EXERCISE GOAL
The answer should be each line from the entries below that has the word "ITIL" in it.
━━━ RECORDS FOR THIS TASK
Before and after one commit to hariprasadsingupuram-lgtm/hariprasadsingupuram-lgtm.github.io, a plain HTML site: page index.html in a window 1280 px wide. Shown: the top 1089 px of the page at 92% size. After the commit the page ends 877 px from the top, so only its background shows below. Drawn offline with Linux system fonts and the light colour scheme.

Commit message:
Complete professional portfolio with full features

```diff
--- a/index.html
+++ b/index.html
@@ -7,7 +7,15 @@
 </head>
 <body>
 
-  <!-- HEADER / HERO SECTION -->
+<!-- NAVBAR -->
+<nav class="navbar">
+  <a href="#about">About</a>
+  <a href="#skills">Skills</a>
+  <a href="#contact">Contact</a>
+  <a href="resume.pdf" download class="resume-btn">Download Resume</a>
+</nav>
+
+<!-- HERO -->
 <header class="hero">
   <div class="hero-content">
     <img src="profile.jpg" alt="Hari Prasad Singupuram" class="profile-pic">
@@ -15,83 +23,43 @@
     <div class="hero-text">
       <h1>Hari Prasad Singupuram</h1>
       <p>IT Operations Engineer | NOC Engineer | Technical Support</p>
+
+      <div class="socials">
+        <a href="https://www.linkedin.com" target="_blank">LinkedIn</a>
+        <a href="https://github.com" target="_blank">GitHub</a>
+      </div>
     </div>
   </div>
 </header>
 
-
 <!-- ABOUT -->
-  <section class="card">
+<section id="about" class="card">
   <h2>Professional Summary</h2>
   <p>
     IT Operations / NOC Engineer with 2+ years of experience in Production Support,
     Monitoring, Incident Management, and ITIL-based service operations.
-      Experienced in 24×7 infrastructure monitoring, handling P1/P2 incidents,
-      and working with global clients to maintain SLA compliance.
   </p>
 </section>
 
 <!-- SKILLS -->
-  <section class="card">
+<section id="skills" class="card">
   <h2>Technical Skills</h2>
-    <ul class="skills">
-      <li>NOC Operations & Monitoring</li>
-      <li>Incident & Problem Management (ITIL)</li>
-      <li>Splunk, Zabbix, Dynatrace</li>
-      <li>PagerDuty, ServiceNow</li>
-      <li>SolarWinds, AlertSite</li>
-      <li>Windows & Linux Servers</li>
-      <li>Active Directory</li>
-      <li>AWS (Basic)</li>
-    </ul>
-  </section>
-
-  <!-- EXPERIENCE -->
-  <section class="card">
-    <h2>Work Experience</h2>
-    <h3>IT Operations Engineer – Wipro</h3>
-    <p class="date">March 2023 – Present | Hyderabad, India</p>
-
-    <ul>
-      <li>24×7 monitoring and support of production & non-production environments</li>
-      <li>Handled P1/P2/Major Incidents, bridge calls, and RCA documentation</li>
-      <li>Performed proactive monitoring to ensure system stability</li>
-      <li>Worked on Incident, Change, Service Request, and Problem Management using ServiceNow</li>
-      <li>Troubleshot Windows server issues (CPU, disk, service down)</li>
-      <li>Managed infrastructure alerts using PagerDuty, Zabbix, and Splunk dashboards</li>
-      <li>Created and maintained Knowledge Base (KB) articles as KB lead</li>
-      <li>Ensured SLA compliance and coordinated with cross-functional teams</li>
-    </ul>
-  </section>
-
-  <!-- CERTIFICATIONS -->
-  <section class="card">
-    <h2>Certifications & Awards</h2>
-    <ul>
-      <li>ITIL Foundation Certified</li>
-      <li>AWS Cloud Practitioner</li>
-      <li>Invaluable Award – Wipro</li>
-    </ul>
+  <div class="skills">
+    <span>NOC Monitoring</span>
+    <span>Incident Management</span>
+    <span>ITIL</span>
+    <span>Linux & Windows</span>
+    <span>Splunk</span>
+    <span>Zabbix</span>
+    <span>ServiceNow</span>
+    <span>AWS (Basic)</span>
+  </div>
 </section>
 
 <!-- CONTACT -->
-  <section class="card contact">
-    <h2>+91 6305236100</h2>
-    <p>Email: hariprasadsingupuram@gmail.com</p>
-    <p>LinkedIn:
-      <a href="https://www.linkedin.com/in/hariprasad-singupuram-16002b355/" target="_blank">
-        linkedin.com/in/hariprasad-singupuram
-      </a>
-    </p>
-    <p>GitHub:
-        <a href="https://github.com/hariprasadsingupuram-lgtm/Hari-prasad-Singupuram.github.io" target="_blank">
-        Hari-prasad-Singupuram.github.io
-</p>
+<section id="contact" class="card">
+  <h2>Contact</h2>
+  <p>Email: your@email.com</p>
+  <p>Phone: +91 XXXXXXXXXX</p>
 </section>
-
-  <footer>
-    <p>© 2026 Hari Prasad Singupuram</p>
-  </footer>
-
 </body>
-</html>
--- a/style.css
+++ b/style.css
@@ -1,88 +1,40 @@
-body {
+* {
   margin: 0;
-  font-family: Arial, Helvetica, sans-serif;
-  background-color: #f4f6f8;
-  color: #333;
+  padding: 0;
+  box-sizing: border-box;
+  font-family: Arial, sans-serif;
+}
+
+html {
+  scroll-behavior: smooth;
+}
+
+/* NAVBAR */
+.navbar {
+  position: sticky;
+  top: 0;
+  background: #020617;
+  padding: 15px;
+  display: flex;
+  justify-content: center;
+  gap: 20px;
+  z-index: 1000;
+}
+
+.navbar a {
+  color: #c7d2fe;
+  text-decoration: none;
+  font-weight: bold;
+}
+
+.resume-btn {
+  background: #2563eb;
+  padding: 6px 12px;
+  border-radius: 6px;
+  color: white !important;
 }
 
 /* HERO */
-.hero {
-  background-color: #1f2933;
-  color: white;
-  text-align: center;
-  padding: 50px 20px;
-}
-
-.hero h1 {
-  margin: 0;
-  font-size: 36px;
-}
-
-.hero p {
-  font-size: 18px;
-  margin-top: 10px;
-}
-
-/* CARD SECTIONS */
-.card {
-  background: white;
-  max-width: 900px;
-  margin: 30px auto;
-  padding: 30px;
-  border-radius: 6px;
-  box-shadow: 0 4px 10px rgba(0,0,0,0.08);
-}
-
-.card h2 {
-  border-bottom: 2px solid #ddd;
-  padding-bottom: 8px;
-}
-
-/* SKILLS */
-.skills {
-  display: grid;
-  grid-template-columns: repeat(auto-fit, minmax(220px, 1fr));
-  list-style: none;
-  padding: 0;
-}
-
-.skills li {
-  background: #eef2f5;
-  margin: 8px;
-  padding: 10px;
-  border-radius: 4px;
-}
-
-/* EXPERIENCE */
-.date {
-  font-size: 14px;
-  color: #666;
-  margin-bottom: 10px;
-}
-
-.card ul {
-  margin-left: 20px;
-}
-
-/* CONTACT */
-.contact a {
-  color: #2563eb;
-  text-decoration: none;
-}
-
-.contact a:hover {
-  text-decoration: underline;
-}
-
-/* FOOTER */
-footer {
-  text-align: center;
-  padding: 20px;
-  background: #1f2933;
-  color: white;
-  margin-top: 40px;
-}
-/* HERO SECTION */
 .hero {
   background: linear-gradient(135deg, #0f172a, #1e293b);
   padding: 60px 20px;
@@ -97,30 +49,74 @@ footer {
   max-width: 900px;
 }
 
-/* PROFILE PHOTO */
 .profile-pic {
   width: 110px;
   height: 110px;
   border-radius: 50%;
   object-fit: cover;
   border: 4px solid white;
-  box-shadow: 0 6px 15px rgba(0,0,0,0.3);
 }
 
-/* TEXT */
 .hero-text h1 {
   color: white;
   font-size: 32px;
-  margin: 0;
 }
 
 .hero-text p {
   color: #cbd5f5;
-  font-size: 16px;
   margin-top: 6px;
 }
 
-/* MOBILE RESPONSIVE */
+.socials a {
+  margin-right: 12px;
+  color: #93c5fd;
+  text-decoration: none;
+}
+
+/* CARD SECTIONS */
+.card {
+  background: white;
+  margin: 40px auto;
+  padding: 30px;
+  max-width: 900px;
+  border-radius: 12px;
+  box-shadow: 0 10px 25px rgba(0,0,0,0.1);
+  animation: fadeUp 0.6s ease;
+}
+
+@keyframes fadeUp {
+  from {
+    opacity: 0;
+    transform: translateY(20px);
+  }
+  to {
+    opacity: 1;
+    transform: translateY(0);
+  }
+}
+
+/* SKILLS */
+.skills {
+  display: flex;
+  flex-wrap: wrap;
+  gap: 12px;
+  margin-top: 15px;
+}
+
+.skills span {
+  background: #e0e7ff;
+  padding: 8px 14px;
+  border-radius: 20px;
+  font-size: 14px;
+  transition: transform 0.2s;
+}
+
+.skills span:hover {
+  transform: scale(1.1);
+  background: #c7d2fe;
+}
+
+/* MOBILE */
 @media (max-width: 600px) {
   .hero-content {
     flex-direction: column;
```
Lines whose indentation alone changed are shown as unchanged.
━━━━━━
TASK ANSWER
     Monitoring, Incident Management, and ITIL-based service operations.
-      <li>Incident & Problem Management (ITIL)</li>
-      <li>ITIL Foundation Certified</li>
+    <span>ITIL</span>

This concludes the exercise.